7. pp. 156-62 in Haack 1980.
8. p.146 in Dumitru 1977.
9. pp. 171-3 in Dumitru 1977.
10. pp. 35-8 of Haack 1980, and Chapter 53 in Dumitru 1977.
11. Chapter 57 in Dumitru 1977.
12. Chapter 4 of Michael Devitt and Kim Sterelny's Language and Reality: An Introduction to the Philosophy of Language (1987), and Chapter 5 of Haack 1980 for this and references 13-15.
13. Chapter 5 of Devitt and Sterelny 1987, and Chapter 5 of Haack 1980.
14. Chapter 3 of Devitt and Sterelny 1987.
15. pp. 126-132 in Mark Platt's Ways of Meaning: An Introduction to the Philosophy of Language. (1979), Note 9.1 in Simon Blackburn's Spreading the Word: Groundings in Philosophy of Language (1984) and chapter 5 of Devitt and Sterelny 1987.
16. Chapter 3 of Devitt and Sterelny 1987.
17. Chapter 9 of Simon Blackburn's 1984.  

Internet Resources

1. Truth. Jan. 2004. Wikipedia's introduction to four concepts of truth.
2. Analytic Philosophy. Wikpedia's entry: brief but with links.
3. Classical Logic. Stewart Shapiro. Oct. 2000. Straightforward if technical account.
4. Gottlog Frege. Jan. 2004. Introduction, with in-text links.
5. Friedrich Ludwig Gottlob Frege. John J O'Connor and Edmund F Robertson. Jan. 2004. Introduction on very extensive site devoted to mathematicians.
6. Gottlob Frege (1848-1925). Kevin C. Klement. 2001. Simple but thorough introduction, with extensive references.
7. Gottlob Frege. Edward N. Zalta. Jan. 2002. Extended entry in the Stanford Encyclopedia of Philosophy.
8. Bertrand Russell Gallery. Paul Barrette. Jul. 2002. Very full site, with much background material.
9. Bertrand Russell. May 2003. Covers all Russell's activities and includes extensive bibliography and site listings.
10. Modal Logic. James Garson. Oct. 2003. Good introduction, but technical.
11. Many-Valued Logic. Siegfried Gottwald. Apr. 2000.
. Introduction to the many types: technical entry in the Stanford Encyclopedia of Philosophy.
12. Resources for Many-Valued Logic. Reiner Hähnle. Reiner Hähnle Aug. 200. NNA. Some site listings, but mostly books.
13. Georg Henrik von Wright. Dec. 2003. Short article with in-ext links.
14. René Poirier Argues that mathematical logic is subsidiary to verbal logic.
15. Analysis of Ordinary language. Garth Kemeling. Oct. 2001. Brief entries on Ryle, Austin and Strawson.
16. Present King of France. Nov. 2003. Present_King_of_France. Interpretations by Russell, Strawson and Donnellan.
17. Conversation with John Searle. Harry Kreisler. 1999. Easy introduction to Searle and his outlook.
18. Searle, John. Brief introductions to main ideas.
19. John Searle. Dec. 2003. Brief Wikipedia article.
20. Minds, brains and programs. John Searle. 1980. MindsBrainsPrograms.html . Introduction to Searle's Chinese Room argument.
21. The Chinese Room Argument. Larry Hauser 2001. The Chinese Room argument in more detail.
22. John Searle. The Philosophical Journey: An Interactive Approach. William Lawford. 2001.
. An extended series of articles, somewhat technical.
23. Grice, Herbert Paul. Christopher Gawker. MindDict/grice.html. Brief introduction to his ideas.
24. Paul Grice. Nov. 2003. Brief Wikipedia entry.
25. Grice, H. Paul. Kent Bach. Entry in MIT Encyclopaedia of the Cognitive Sciences.
26. Saul Kripke. Jan 2004. Wikipedia entry with in-text links.
27. Sorites. . Electronic magazine of analytical philosophy: technical.
28. Electronic Journal of Analytical Philosophy. Archived 1993-98 papers.
29. The Many Worlds of Logic. Extensive listings.
30. eLogic Gallery. Intriguing snippets and quotations, downloadable in pdf form.

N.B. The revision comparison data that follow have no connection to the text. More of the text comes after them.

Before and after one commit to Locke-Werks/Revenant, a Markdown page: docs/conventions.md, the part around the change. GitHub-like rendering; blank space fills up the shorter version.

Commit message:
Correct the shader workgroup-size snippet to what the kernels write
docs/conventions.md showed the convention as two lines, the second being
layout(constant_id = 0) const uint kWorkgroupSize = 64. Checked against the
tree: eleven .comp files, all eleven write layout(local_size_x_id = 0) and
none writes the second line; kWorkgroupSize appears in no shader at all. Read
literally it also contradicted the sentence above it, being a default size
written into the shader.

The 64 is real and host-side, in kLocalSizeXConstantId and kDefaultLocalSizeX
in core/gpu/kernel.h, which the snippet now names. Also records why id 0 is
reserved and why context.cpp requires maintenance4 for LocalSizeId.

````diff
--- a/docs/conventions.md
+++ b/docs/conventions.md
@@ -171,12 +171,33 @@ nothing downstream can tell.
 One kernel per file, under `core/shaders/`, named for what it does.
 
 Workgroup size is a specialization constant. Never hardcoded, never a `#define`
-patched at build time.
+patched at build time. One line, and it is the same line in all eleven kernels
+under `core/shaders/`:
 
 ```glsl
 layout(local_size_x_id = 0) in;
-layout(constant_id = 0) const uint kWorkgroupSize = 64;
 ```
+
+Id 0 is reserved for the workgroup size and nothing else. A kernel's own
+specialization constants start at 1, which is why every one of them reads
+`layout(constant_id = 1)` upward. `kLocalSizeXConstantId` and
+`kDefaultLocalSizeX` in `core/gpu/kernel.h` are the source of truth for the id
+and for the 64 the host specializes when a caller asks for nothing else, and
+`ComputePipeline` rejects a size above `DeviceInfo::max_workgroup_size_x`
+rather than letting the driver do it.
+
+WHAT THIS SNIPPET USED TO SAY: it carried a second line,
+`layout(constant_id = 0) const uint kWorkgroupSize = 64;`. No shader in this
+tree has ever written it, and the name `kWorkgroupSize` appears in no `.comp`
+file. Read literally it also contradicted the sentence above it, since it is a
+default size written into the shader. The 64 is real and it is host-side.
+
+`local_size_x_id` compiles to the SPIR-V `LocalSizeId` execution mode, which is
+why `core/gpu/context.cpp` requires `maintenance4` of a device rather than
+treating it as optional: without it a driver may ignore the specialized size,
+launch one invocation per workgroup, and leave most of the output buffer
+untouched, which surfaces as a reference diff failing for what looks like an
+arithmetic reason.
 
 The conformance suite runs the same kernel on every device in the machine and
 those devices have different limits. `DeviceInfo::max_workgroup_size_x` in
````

      C. John Holcombe   |  About the Author    | ©     2007 2012 2013 2015 2016.   Material can be freely used for non-commercial purposes if cited in the usual way.